Landowners gain long-term regulatory predictability in management practices; sportsmen benefit from enhanced habitat conservation for key game species
WASHINGTON – An unprecedented lands management approach unveiled by the federal government will provide long-term regulatory predictability to agricultural and private landowners and improve habitat for a range of valuable game species, the Theodore Roosevelt Conservation Partnership announced today.
Natural Resources Conservation Service Chief Dave White and U.S. Fish and Wildlife Service Director Dan Ashe discussed the innovative new approach on Sunday evening at the TRCP’s annual Western Media Summit, briefing participants about the plan’s benefits and objectives. The plan was formally announced this morning.
“This partnership between the U.S. Fish and Wildlife Service and the Natural Resources Conservation Service reflects the direction we need to go and want to go in the future,” said Ashe. “It’s important for agriculture and important for species conservation. It represents a great step forward – and how we need to continue doing business moving forward.”
Farmers, ranchers and forest landowners taking part in the Agriculture Department’s Working Lands for Wildlife initiative are eligible to participate in the approach, whereby landowners voluntarily implement practices designed to conserve fish and wildlife habitat, including habitat for several at-risk and vulnerable game species. Seven species, including the sage grouse and lesser prairie chicken, are identified as initial targets for management.
“By adopting this approach, we’re maximizing our investments in conservation and working cooperatively to resolve habitat management issues,” said White. “We think this agreement should be the template for how we deal with endangered species in America.”
“Through the Working Lands for Wildlife Initiative, the departments of Interior and Agriculture recognize that private landowners have been and will be more effective wildlife stewards if they just receive a little help,” said Dr. Steve Williams, president of the Wildlife Management Institute, former director of the U.S. Fish and Wildlife Service and TRCP board member.
“This initiative provides a powerful tool for farmers, ranchers, and forest land owners,” stated Williams. “Through the federal government’s providing technical assistance and grant dollars, wildlife habitat practices will be put in place to preserve species and provide much needed regulatory certainty for landowners struggling to sustain their private working lands.”

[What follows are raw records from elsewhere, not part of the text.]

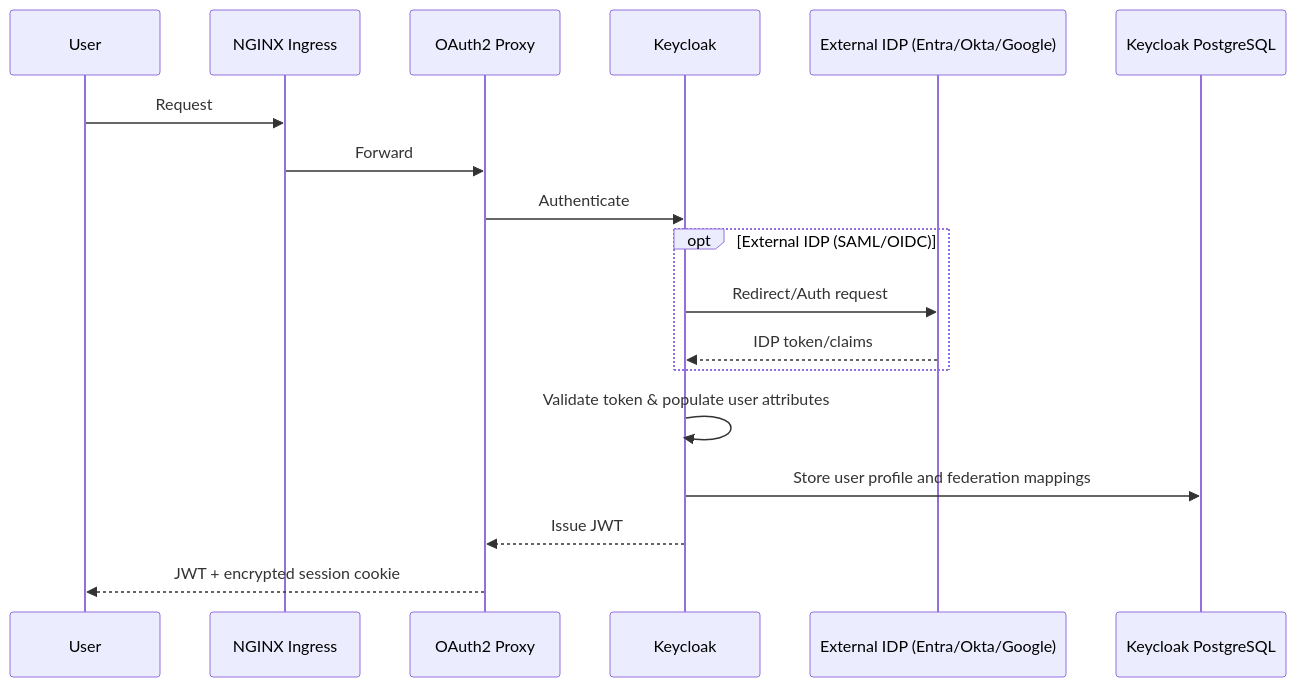
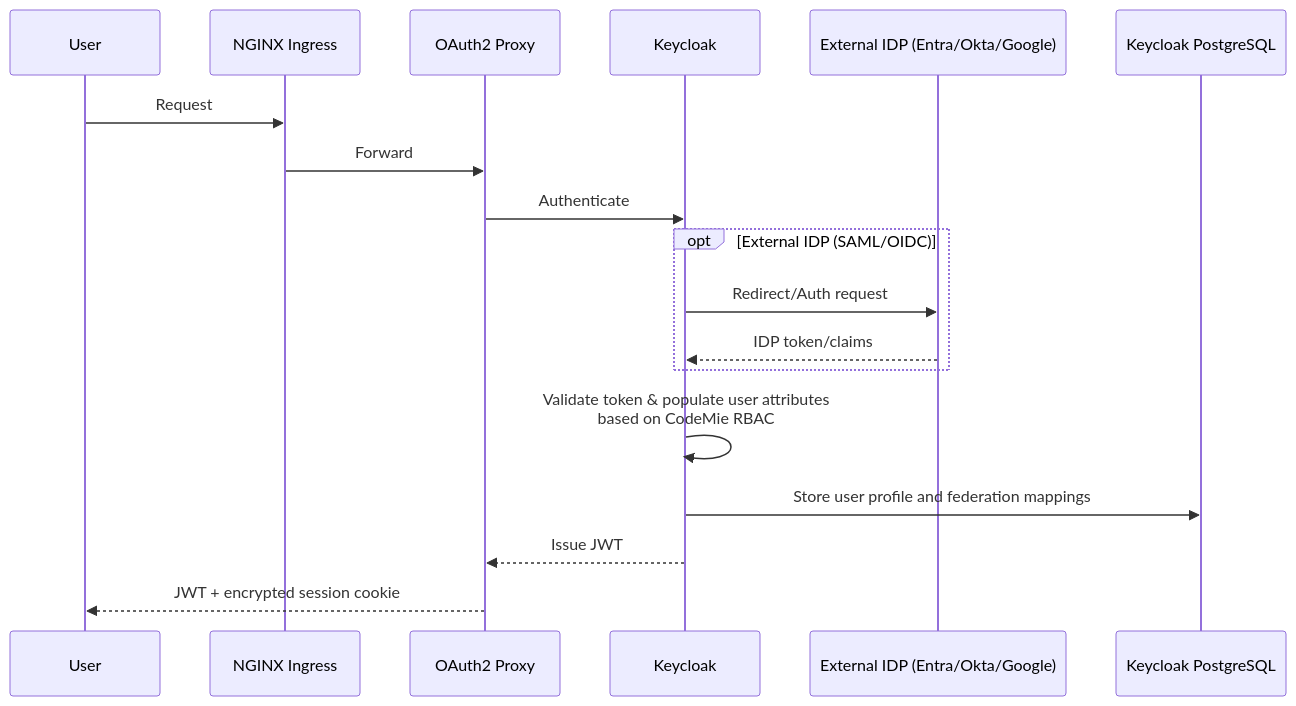
One commit to codemie-ai/docs changed the first of 4 diagrams in docs/admin/security/data-processing-storage.md. Above: the diagram before and after it, drawn with Mermaid. The commit also changed other lines of this file, not shown here.

Commit message:
docs: update the second part of the doc except the last diagram and table

````diff
--- a/docs/admin/security/data-processing-storage.md
+++ b/docs/admin/security/data-processing-storage.md
@@ -83,21 +87,21 @@
 ```mermaid
 sequenceDiagram
   participant User
   participant NGINX as NGINX Ingress
   participant OAuth as OAuth2 Proxy
   participant Keycloak
   participant IDP as External IDP (Entra/Okta/Google)
   participant KCDB as Keycloak PostgreSQL
 
   User->>NGINX: Request
   NGINX->>OAuth: Forward
   OAuth->>Keycloak: Authenticate
   opt External IDP (SAML/OIDC)
     Keycloak->>IDP: Redirect/Auth request
     IDP-->>Keycloak: IDP token/claims
   end
-  Keycloak->>Keycloak: Validate token & populate user attributes
+  Keycloak->>Keycloak: Validate token & populate user attributes<br/>based on CodeMie RBAC
   Keycloak->>KCDB: Store user profile and federation mappings
   Keycloak-->>OAuth: Issue JWT
   OAuth-->>User: JWT + encrypted session cookie
 ```
````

“This unique agreement recognizes that species conservation works best when private landowners are committed and active partners in the process,” said TRCP President and CEO Whit Fosburgh. “It makes funds available to help implement important projects and guarantees to landowners that the government won’t keep moving the goal line.

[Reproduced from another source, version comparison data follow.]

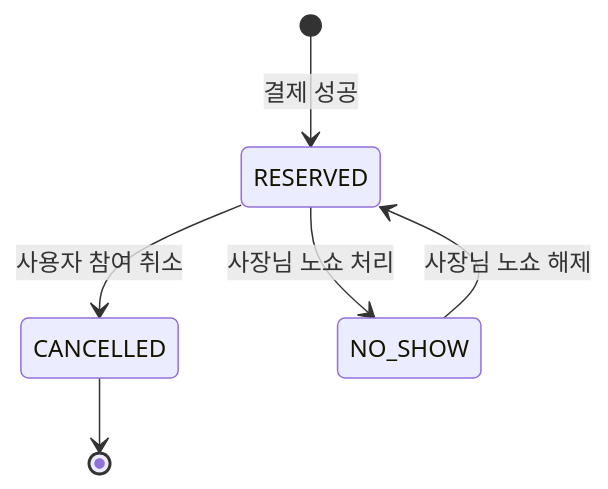
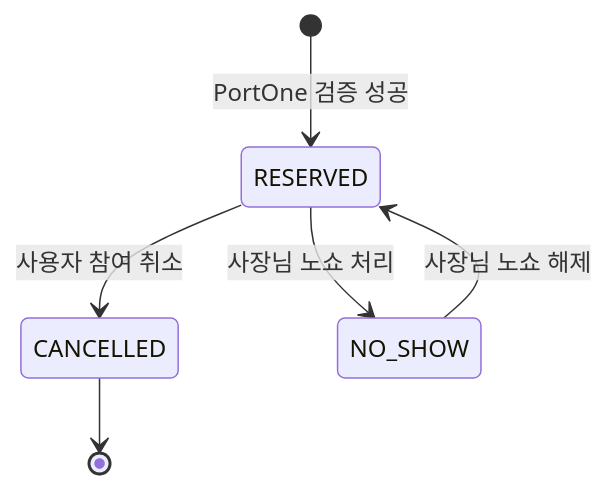
One commit to bobfull-project/bobfull-backend changed the seventh of 8 diagrams in docs/bobfull_full_flowchart_mermaid.md. Above: the diagram before and after it, drawn with Mermaid. The commit also changed other lines of this file, not shown here.

Commit message:
docs: PortOne 결제 흐름과 상태도 반영

````diff
--- a/docs/bobfull_full_flowchart_mermaid.md
+++ b/docs/bobfull_full_flowchart_mermaid.md
@@ -192,8 +194,8 @@
 ```mermaid
 stateDiagram-v2
-    [*] --> RESERVED: 결제 성공
+    [*] --> RESERVED: PortOne 검증 성공
     RESERVED --> CANCELLED: 사용자 참여 취소
     RESERVED --> NO_SHOW: 사장님 노쇼 처리
     NO_SHOW --> RESERVED: 사장님 노쇼 해제
     CANCELLED --> [*]
 ```
````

“Certainty is key,” continued Fosburgh. “If a landowner undertakes conservation projects that work and a listed species moves onto his or her lands, or if a resident non-listed species like sage grouse subsequently becomes listed under the Endangered Species Act, that landowner can be confident that he or she won’t suddenly be subject to new restrictions or penalties.”
Such “safe harbor” agreements are not unique and are a mainstay of Endangered Species Act implementation on private lands. The new plan, however, is notable both in its duration (up to 30 years) as well as its scope (in terms of geographical range of the species in question). Further, WLFW is strongly funded: $33 million has been allocated for on-the-ground implementation of the initiative in 2012.
“Why should sportsmen care about this initiative?” asked Fosburgh. “First, the seven species in the agreement are surrogates for important game species. Conserving and restoring sage grouse directly benefits mule deer and pronghorn, which share the same habitats. Second, about half of all Americans hunt only on private lands. Ensuring that these lands remain healthy and productive and that landowners have adequate resources and long-term regulatory certainty is in everyone’s best interests. Secretaries Vilsack and Salazar should be commended for taking this bold step forward in the name of conservation and sportsmen.”
“The Grouse Partnership is encouraged to see the NRCS and USFWS work together to conserve grouse,” said Dr. Terry Riley, director of conservation policy for The Grouse Partnership, a TRCP partner group. “We hope this cooperative effort will result in more and better grouse habitat and more opportunities for grouse enthusiasts.”
“This is the quintessential ‘win-win’ proposition for wildlife and private land owners – ball caps and cowboy hats will be waving across the country,” concluded Williams. “I applaud the ingenuity and partnership-building efforts of the Fish and Wildlife Service and the Natural Resource Conservation Service.”
Inspired by the legacy of Theodore Roosevelt, the TRCP is a coalition of organizations and grassroots partners working together to preserve the traditions of hunting and fishing.